On the 20th November 2010, Pep Guardiola's dominant Barcelona side produced another magical performance to defeat UD Almería 8-0 in La Liga.
Despite being away from the Camp Nou, the humble surroundings of the Estadio de los Juegos Mediterráneos witnessed history being made. Lionel Messi scored his 100th goal for the club on his way to completing another hat-trick.
But while the attention turned to Barcelona as Guardiola's side moved above rivals Real Madrid at the top of the table, for UD Almería, that night marked the end of a managerial era. Juanma Lillo sat helplessly in the dugout that evening, watching a team that he had helped to shape take his own team apart. And with it bring to a close another chapter in his own nomadic coaching career.
Lillo was sacked in the aftermath of the 8-0 reverse and Guardiola would have felt sympathy for the fate that he had bestowed upon one of his pivotal mentors. Guardiola has listed Arsène Wenger, Johan Cruyff and Marcelo Bielsa amongst those who inspired him the most. But Lillo is also mentioned heavily when the Catalan is asked about the biggest influences on his career.
Where the story began in Mexico
As Guardiola's own playing career began to wind down, he spent time in Italy with AS Roma and Brescia. This was before he headed to Qatar to boost his retirement fund with a period at Al-Ahli between 2003 and 2005. However, his career would surprisingly come to a close at Mexican outfit Dorados. But rather than see this chapter as the end, it was, in fact, the very beginning of a new story.
Representing Dorados as a player marked Guardiola's first formal step into management. The move was not about extending his own playing career, but about learning directly from a figure that had provided a sounding board for all his tactical theories over the last few years. Lillo had taken over Dorados that same year and it was an opportunity Guardiola was not going to let pass him by.
This was the start of Guardiola becoming one of the all-time greatest managers in the history of the game, here in the unlikely surroundings of the city of Culiacán Rosales. Taking the methodology he had learnt at Barcelona, Guardiola began to develop his own philosophy by embracing other influences from outside of the Camp Nou, and Lillo's approach in particular.

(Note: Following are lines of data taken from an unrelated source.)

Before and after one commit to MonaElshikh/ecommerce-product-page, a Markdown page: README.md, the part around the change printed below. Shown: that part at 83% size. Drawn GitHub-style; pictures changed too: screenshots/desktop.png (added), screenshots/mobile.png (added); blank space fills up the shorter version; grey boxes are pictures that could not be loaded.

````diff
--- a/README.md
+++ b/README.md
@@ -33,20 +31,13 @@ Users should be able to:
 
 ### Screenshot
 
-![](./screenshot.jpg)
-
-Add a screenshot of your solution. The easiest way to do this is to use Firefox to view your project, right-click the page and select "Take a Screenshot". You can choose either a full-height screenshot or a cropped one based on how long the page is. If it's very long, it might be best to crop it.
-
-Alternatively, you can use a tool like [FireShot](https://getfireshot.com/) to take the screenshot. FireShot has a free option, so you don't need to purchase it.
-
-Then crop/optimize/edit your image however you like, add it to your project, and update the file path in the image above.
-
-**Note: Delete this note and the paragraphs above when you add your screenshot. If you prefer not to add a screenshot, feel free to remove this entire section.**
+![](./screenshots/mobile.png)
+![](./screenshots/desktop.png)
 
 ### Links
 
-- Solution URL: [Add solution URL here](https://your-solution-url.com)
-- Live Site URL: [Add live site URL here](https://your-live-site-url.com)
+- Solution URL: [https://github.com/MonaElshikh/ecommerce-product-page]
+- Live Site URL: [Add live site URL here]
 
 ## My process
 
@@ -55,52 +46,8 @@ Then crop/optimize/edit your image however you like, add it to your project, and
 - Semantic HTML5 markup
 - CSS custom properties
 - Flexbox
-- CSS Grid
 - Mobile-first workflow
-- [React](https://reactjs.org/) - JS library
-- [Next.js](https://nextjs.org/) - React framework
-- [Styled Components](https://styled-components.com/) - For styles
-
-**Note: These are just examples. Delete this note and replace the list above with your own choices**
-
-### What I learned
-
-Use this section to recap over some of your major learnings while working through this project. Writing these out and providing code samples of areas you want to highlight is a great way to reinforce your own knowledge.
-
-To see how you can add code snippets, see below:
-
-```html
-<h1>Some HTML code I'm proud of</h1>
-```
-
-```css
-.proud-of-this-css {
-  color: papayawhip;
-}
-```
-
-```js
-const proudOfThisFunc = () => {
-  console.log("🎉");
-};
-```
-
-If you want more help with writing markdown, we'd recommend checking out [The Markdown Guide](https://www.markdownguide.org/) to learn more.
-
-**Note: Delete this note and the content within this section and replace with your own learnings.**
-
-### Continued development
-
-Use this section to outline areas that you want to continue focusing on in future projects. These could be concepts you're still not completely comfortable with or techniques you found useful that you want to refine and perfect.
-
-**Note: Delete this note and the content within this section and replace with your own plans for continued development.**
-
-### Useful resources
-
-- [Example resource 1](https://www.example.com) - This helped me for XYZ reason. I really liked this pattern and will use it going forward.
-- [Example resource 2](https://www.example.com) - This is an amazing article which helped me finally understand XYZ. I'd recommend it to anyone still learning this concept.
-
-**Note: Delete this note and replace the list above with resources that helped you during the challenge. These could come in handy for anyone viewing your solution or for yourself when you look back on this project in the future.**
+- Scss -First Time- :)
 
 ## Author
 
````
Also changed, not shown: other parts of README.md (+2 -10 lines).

While their time together in Mexico was brief, it was extremely valuable. The duo had regularly discussed tactical developments over the previous couple of years. But now was their opportunity to turn their ideas into reality. It is unlikely that the Liga MX had any idea just what part it was playing in shaping the future of football during that 2005/06 season.

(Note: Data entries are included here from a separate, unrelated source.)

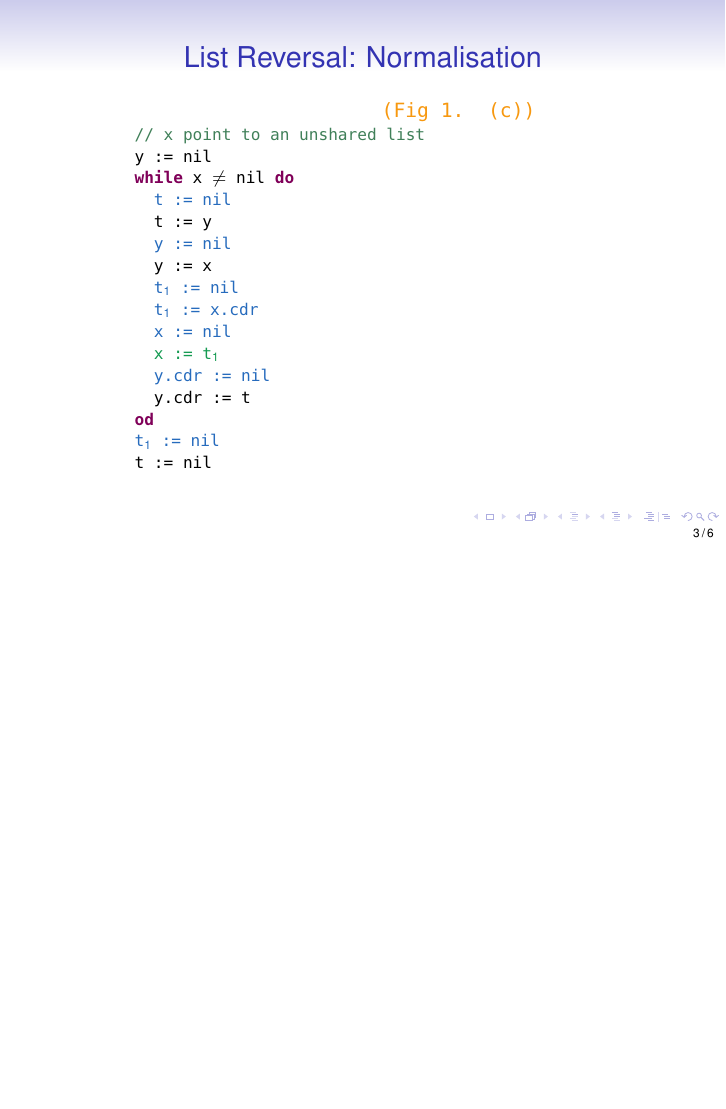
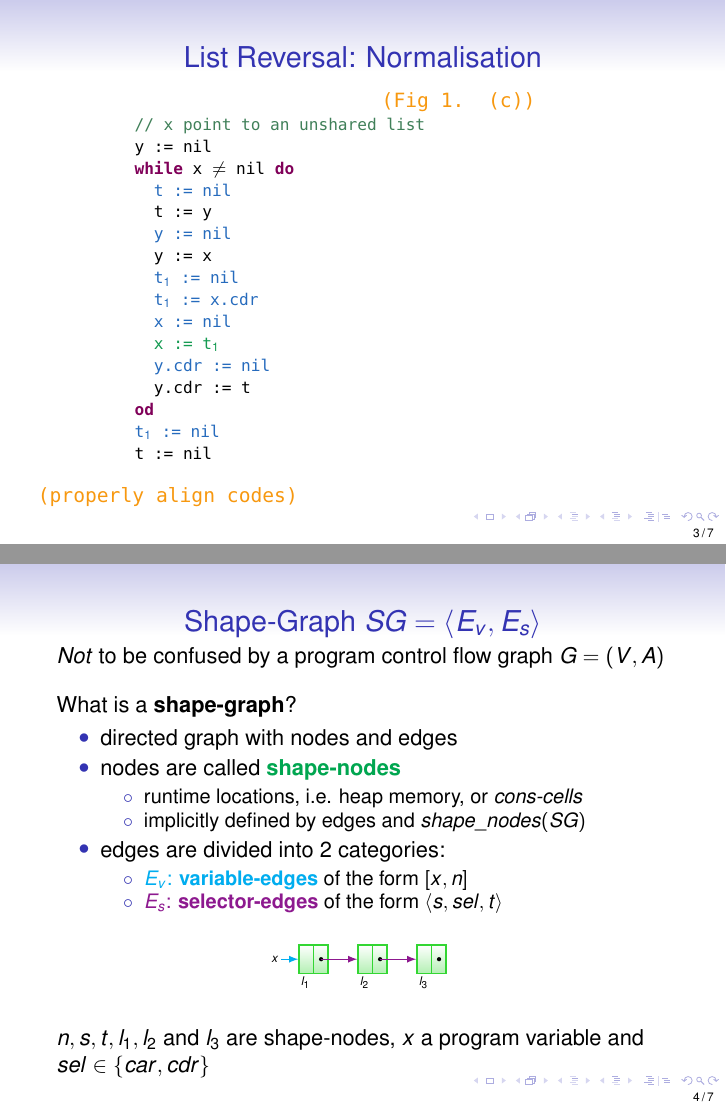
Before and after one commit to mantognini/ssapldu, LaTeX slides (slides.tex): page 4 of 14 before the commit and pages 4 and 5 of 15 after it, the two joined at a grey line, the shorter picture padded with empty space. Compiled offline with pdfLaTeX.

Commit message:
shape-graph slide

```diff
--- a/slides.tex
+++ b/slides.tex
@@ -50,6 +50,9 @@
 
 \colorlet{Insertion}{NavyBlue}
 \colorlet{Modification}{ForestGreen}
+\colorlet{VariableEdge}{Cyan}
+\colorlet{SelectorEdge}{Plum}
+
 
 % Scala listings.  Use colored Scala style by default.
 \usepackage{lstscala}
@@ -221,6 +224,8 @@
 	  t := nil
 	  \end{lstlisting}
 
+	  \TODO{properly align codes}
+
 	  \column{.5\textwidth}
 	  \TODO{Fig 1. (c)}
   \end{columns}
@@ -278,6 +283,66 @@
   \node[labelnode, #1=of #2] {$#3$} edge (#2);}%
 
 \ifcompileTreeSlides
+
+
+
+\begin{frame}[fragile]{Shape-Graph $SG = \langle E_v, E_s \rangle$}
+
+	\textit{Not} to be confused by a program control flow graph $G = (V, A)$
+
+	%\begin{center}
+	%$ SG \neq G $
+	%\end{center}
+
+	\vspace{1em}
+	What is a \textbf{shape-graph}?
+
+	\begin{itemize}
+	\item directed graph with nodes and edges
+	\item nodes are called \textcolor{Green}{\textbf{shape-nodes}}
+		\begin{itemize}
+		\item[$\circ$] runtime locations, i.e. heap memory, or \textit{cons-cells}
+		\item[$\circ$] implicitly defined by edges and $shape\_nodes(SG)$
+		\end{itemize}
+	\item edges are divided into 2 categories:
+		\begin{itemize}
+    	\item[$\circ$] \textcolor{VariableEdge}{$E_v$: \textbf{variable-edges}} of the form $ \left[x, n\right] $
+    	\item[$\circ$] \textcolor{SelectorEdge}{$E_s$: \textbf{selector-edges}} of the form $ \langle s, sel, t \rangle $
+		\end{itemize}
+	\end{itemize}
+
+	\begin{center}
+    \begin{tikzpicture}[semithick,
+      ampersand replacement=\&, every edge/.append style={->}, >=latex]
+      \Large % <-- determines scale of diagram. try \LARGE, \Huge, \small...
+
+      % Matrix for arranging graph nodes.  You can set the overall
+      % spacing through "row sep" and "column sep" or add and remove
+      % horizontal or vertical space in brackets after \& and \\.
+      \matrix[graph, column sep=1em] (g1) %<-- general column spacing
+      {
+        \ccons[minimum width=1em]{l1}{l_1} \&
+        \ccons[minimum width=1em]{l2}{l_2} \&
+        \ccons[minimum width=1em]{l3}{l_3} \\
+      };
+
+      % Selector edges.
+      \path[->]
+      (l1-cdr) edge[SelectorEdge] (l2)
+      (l2-cdr) edge[SelectorEdge] (l3);
+
+      % Variable egdes.
+      %\vlabel{left}{l1}{x} % need color on edge:
+      \node[labelnode, left=of l1] {$x$} edge[VariableEdge] (l1);
+    \end{tikzpicture}
+  \end{center}
+
+	$n, s, t, l_1, l_2$ and $l_3$ are shape-nodes, $x$ a program variable and $sel \in \left\{ car, cdr \right\}$
+
+\end{frame}
+
+
+
 \begin{frame}[fragile,t]{Graph example}
   \vspace{-0.5em}\uncover<2-4>{ % this diagram is visible in slides 2-4.
   \begin{center}
```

Both figures went their respective ways, with Guardiola leading a revolution at Barcelona before winning league titles in Germany and England. Meanwhile, Lillo continued with his own diverse path. He took various coaching roles in Colombia, Chile, Japan, China and his native Spain over the course of the next decade.
The mentor and the master
The 8-0 defeat suffered by Lillo's UD Almería to Guardiola's Barcelona in November 2010 would have been a privately poignant moment between the pair. No respect would have been lost and Lillo would have taken a small sense of pride over how his former student was changing the game at that time. All this despite the consequences to his own career.
For Guardiola to now reportedly turn to Lillo again is intriguing. And it comes at a time when his Manchester City side has found itself comprehensively beaten by Liverpool both domestically and in Europe. Their immediate future in the UEFA Champions League remains in the balance and the decision suggests that Guardiola is going back to basics to put things right.
While Guardiola was frustrated to lose the services of Mikel Arteta to Arsenal, Lillo, if his reported appointment goes through, will provide a very different ear for the manager. He will challenge his decisions, and he will offer his own experience in reshaping the squad of riches that he inherits at Manchester City. On Friday, Lillo announced his departure from Qingdao Huanghai in the Chinese Super League.
Described by Guardiola as “the best coach I ever had”, it marks another significant moment in his managerial career in that he is taking a step backwards in order to move forward. Reuniting with Lillo will take him back to a time in his life that represented an exciting future, but only success will ensure that this particular story has a happy ending.